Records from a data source
Segment Open

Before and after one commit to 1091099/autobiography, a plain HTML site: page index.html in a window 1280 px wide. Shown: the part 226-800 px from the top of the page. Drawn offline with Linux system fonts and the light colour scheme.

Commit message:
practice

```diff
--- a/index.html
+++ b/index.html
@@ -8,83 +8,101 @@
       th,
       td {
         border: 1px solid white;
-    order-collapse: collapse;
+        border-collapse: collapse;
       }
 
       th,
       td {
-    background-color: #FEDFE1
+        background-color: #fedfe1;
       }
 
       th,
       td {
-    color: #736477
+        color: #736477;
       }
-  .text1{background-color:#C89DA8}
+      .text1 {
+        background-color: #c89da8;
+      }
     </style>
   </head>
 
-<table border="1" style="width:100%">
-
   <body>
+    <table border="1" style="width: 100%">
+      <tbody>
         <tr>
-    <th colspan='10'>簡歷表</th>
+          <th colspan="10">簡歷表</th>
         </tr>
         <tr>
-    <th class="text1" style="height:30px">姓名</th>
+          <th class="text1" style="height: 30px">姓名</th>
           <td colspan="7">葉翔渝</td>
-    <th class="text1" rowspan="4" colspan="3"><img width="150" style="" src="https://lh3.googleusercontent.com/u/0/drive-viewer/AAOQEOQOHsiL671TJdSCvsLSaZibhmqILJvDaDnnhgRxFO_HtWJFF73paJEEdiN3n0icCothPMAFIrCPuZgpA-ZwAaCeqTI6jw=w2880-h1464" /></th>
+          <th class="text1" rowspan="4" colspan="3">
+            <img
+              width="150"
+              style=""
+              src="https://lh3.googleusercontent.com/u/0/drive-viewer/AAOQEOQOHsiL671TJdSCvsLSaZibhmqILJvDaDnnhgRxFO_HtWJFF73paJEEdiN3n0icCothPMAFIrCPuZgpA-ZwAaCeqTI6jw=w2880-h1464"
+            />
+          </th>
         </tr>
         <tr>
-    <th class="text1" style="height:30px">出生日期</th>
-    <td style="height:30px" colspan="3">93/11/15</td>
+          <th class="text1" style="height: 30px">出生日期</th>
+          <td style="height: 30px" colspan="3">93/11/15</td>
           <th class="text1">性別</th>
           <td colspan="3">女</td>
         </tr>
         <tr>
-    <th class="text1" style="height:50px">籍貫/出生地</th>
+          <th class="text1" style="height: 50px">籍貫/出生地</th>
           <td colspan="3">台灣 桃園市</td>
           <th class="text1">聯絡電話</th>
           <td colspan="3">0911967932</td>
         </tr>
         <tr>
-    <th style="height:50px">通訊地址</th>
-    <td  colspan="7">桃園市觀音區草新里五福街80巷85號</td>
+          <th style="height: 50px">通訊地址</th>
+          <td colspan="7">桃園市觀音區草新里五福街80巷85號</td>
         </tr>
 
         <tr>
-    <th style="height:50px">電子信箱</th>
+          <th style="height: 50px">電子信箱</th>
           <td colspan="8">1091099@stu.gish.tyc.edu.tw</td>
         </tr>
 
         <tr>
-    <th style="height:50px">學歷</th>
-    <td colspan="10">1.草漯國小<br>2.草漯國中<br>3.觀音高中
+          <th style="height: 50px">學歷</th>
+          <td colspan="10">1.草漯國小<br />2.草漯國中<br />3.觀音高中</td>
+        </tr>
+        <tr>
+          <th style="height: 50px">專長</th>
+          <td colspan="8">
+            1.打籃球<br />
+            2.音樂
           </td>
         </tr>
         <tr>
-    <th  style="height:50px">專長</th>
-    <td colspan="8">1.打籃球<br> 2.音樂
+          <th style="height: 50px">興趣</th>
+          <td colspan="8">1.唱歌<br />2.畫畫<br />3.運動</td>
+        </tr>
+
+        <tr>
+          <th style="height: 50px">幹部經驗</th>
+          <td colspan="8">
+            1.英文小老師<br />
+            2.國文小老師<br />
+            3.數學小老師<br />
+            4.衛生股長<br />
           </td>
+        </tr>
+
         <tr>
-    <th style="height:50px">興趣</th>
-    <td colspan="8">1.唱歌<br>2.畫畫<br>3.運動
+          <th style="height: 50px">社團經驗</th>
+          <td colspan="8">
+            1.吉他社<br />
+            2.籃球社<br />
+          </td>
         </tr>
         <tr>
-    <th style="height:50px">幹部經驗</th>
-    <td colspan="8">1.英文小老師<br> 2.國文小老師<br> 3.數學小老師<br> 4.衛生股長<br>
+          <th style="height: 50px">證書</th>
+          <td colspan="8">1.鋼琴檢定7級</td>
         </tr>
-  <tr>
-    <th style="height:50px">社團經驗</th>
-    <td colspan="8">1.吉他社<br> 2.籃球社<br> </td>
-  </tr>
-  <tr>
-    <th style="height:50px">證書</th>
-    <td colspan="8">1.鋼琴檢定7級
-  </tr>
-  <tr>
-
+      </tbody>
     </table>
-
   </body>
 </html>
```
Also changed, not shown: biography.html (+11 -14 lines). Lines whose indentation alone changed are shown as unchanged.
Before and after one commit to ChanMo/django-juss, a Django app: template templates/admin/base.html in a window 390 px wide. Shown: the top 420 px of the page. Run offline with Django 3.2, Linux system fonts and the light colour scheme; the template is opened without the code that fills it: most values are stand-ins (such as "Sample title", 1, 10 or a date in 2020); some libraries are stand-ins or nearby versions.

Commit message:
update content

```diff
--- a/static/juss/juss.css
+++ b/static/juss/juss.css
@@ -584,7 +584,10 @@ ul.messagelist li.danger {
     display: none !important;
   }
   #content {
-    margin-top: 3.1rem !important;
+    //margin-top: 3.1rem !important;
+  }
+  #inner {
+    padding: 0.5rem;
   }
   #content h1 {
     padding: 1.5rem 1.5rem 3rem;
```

Segment Closed

• TRY IT: Each entry above is to be copied out exactly.

• WRITTEN SOLUTION:
Before and after one commit to 1091099/autobiography, a plain HTML site: page index.html in a window 1280 px wide. Shown: the part 226-800 px from the top of the page. Drawn offline with Linux system fonts and the light colour scheme.

Commit message:
practice

```diff
--- a/index.html
+++ b/index.html
@@ -8,83 +8,101 @@
       th,
       td {
         border: 1px solid white;
-    order-collapse: collapse;
+        border-collapse: collapse;
       }
 
       th,
       td {
-    background-color: #FEDFE1
+        background-color: #fedfe1;
       }
 
       th,
       td {
-    color: #736477
+        color: #736477;
       }
-  .text1{background-color:#C89DA8}
+      .text1 {
+        background-color: #c89da8;
+      }
     </style>
   </head>
 
-<table border="1" style="width:100%">
-
   <body>
+    <table border="1" style="width: 100%">
+      <tbody>
         <tr>
-    <th colspan='10'>簡歷表</th>
+          <th colspan="10">簡歷表</th>
         </tr>
         <tr>
-    <th class="text1" style="height:30px">姓名</th>
+          <th class="text1" style="height: 30px">姓名</th>
           <td colspan="7">葉翔渝</td>
-    <th class="text1" rowspan="4" colspan="3"><img width="150" style="" src="https://lh3.googleusercontent.com/u/0/drive-viewer/AAOQEOQOHsiL671TJdSCvsLSaZibhmqILJvDaDnnhgRxFO_HtWJFF73paJEEdiN3n0icCothPMAFIrCPuZgpA-ZwAaCeqTI6jw=w2880-h1464" /></th>
+          <th class="text1" rowspan="4" colspan="3">
+            <img
+              width="150"
+              style=""
+              src="https://lh3.googleusercontent.com/u/0/drive-viewer/AAOQEOQOHsiL671TJdSCvsLSaZibhmqILJvDaDnnhgRxFO_HtWJFF73paJEEdiN3n0icCothPMAFIrCPuZgpA-ZwAaCeqTI6jw=w2880-h1464"
+            />
+          </th>
         </tr>
         <tr>
-    <th class="text1" style="height:30px">出生日期</th>
-    <td style="height:30px" colspan="3">93/11/15</td>
+          <th class="text1" style="height: 30px">出生日期</th>
+          <td style="height: 30px" colspan="3">93/11/15</td>
           <th class="text1">性別</th>
           <td colspan="3">女</td>
         </tr>
         <tr>
-    <th class="text1" style="height:50px">籍貫/出生地</th>
+          <th class="text1" style="height: 50px">籍貫/出生地</th>
           <td colspan="3">台灣 桃園市</td>
           <th class="text1">聯絡電話</th>
           <td colspan="3">0911967932</td>
         </tr>
         <tr>
-    <th style="height:50px">通訊地址</th>
-    <td  colspan="7">桃園市觀音區草新里五福街80巷85號</td>
+          <th style="height: 50px">通訊地址</th>
+          <td colspan="7">桃園市觀音區草新里五福街80巷85號</td>
         </tr>
 
         <tr>
-    <th style="height:50px">電子信箱</th>
+          <th style="height: 50px">電子信箱</th>
           <td colspan="8">1091099@stu.gish.tyc.edu.tw</td>
         </tr>
 
         <tr>
-    <th style="height:50px">學歷</th>
-    <td colspan="10">1.草漯國小<br>2.草漯國中<br>3.觀音高中
+          <th style="height: 50px">學歷</th>
+          <td colspan="10">1.草漯國小<br />2.草漯國中<br />3.觀音高中</td>
+        </tr>
+        <tr>
+          <th style="height: 50px">專長</th>
+          <td colspan="8">
+            1.打籃球<br />
+            2.音樂
           </td>
         </tr>
         <tr>
-    <th  style="height:50px">專長</th>
-    <td colspan="8">1.打籃球<br> 2.音樂
+          <th style="height: 50px">興趣</th>
+          <td colspan="8">1.唱歌<br />2.畫畫<br />3.運動</td>
+        </tr>
+
+        <tr>
+          <th style="height: 50px">幹部經驗</th>
+          <td colspan="8">
+            1.英文小老師<br />
+            2.國文小老師<br />
+            3.數學小老師<br />
+            4.衛生股長<br />
           </td>
+        </tr>
+
         <tr>
-    <th style="height:50px">興趣</th>
-    <td colspan="8">1.唱歌<br>2.畫畫<br>3.運動
+          <th style="height: 50px">社團經驗</th>
+          <td colspan="8">
+            1.吉他社<br />
+            2.籃球社<br />
+          </td>
         </tr>
         <tr>
-    <th style="height:50px">幹部經驗</th>
-    <td colspan="8">1.英文小老師<br> 2.國文小老師<br> 3.數學小老師<br> 4.衛生股長<br>
+          <th style="height: 50px">證書</th>
+          <td colspan="8">1.鋼琴檢定7級</td>
         </tr>
-  <tr>
-    <th style="height:50px">社團經驗</th>
-    <td colspan="8">1.吉他社<br> 2.籃球社<br> </td>
-  </tr>
-  <tr>
-    <th style="height:50px">證書</th>
-    <td colspan="8">1.鋼琴檢定7級
-  </tr>
-  <tr>
-
+      </tbody>
     </table>
-
   </body>
 </html>
```
Also changed, not shown: biography.html (+11 -14 lines). Lines whose indentation alone changed are shown as unchanged.
Before and after one commit to ChanMo/django-juss, a Django app: template templates/admin/base.html in a window 390 px wide. Shown: the top 420 px of the page. Run offline with Django 3.2, Linux system fonts and the light colour scheme; the template is opened without the code that fills it: most values are stand-ins (such as "Sample title", 1, 10 or a date in 2020); some libraries are stand-ins or nearby versions.

Commit message:
update content

```diff
--- a/static/juss/juss.css
+++ b/static/juss/juss.css
@@ -584,7 +584,10 @@ ul.messagelist li.danger {
     display: none !important;
   }
   #content {
-    margin-top: 3.1rem !important;
+    //margin-top: 3.1rem !important;
+  }
+  #inner {
+    padding: 0.5rem;
   }
   #content h1 {
     padding: 1.5rem 1.5rem 3rem;
```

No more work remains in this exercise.